On September 17th, 1998 the Ithaca Journal ran its first "Ask A Scientist!" article in which Professor Neil Ashcroft , who was then the director of CCMR, answered the question "What is Jupiter made of?" Since then, we have received over 1,000 questions from students and adults from all over the world. Select questions are answered weekly and published in the Ithaca Journal and on our web site. "Ask A Scientist!" reaches more than 21,000 Central New York residents through the Ithaca Journal and countless others around the world throught the "Ask a Scientist!" web site.
Across disciplines and across the state, from Nobel Prize winning scientist David Lee to notable science education advocate Bill Nye, researchers and scientists have been called on to respond to these questions. For more than seven years, kids - and a few adults - have been submitting their queries to find out the answer to life's everyday questions.
Another possibility is that parents who believe that sugar makes their children hyperactive only allow them to have sugar for special occasions, such as birthday parties or family gatherings.
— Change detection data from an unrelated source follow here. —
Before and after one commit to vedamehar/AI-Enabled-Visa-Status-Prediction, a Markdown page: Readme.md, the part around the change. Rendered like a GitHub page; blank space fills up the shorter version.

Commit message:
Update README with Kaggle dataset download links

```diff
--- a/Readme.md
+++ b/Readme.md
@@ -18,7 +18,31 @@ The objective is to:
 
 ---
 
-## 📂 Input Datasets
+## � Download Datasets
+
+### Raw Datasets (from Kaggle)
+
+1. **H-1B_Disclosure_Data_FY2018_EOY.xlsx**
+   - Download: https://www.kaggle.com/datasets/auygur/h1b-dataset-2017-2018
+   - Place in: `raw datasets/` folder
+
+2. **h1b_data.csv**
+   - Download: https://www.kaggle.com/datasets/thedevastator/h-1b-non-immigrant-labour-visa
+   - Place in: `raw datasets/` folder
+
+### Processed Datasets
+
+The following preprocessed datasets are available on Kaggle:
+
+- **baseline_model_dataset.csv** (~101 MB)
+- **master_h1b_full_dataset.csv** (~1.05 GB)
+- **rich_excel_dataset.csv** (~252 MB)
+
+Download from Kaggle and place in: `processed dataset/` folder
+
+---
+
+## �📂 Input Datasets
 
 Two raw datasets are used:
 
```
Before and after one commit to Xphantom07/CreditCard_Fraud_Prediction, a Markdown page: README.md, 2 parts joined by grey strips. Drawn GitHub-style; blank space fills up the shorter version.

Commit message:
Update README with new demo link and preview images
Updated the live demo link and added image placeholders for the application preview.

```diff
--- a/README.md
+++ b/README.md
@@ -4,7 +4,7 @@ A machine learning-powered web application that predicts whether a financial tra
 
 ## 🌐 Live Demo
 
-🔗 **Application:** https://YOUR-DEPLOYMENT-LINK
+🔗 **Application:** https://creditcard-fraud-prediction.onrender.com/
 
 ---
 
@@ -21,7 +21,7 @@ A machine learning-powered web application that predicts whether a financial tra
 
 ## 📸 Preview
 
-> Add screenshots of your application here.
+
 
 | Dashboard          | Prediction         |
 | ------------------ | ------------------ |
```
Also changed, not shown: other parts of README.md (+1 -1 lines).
These are occasions where children tend to be somewhat excited and active anyway. Then when the parents see their children being very active and excited, they think that it is due to the sugar. But regardless of the reason for people's erroneous beliefs about this, it is quite clear that sugar does not produce hyperactivity, even when researchers have specifically focused on children with a presumed "sugar sensitivity".
- Why do your cheeks turn red when you get embarrassed? How come when we get nervous our heart feels like it's beating faster?
- Why do they say there are two sides of your brain?
- Why does your tongue get stuck to metal in the winter?
- Is a horse's leg bone bigger than a human leg bone? If so, when a horse's bone breaks why is it so much harder to heal?
- Why do your bones crack when you walk up or down stairs sometimes?
- How come we have two eyes but see only one of everything?
- Why don't you see two things if you have two eyes?
- Why are eyeballs wet?
- Can the human eye be compared to a computer monitor? Does the view we see refresh itself or is it more like live feed? If something was moving too quickly, would it appear jumpy like a low frames/second?
- Why is it normal to move your arms when you walk or run?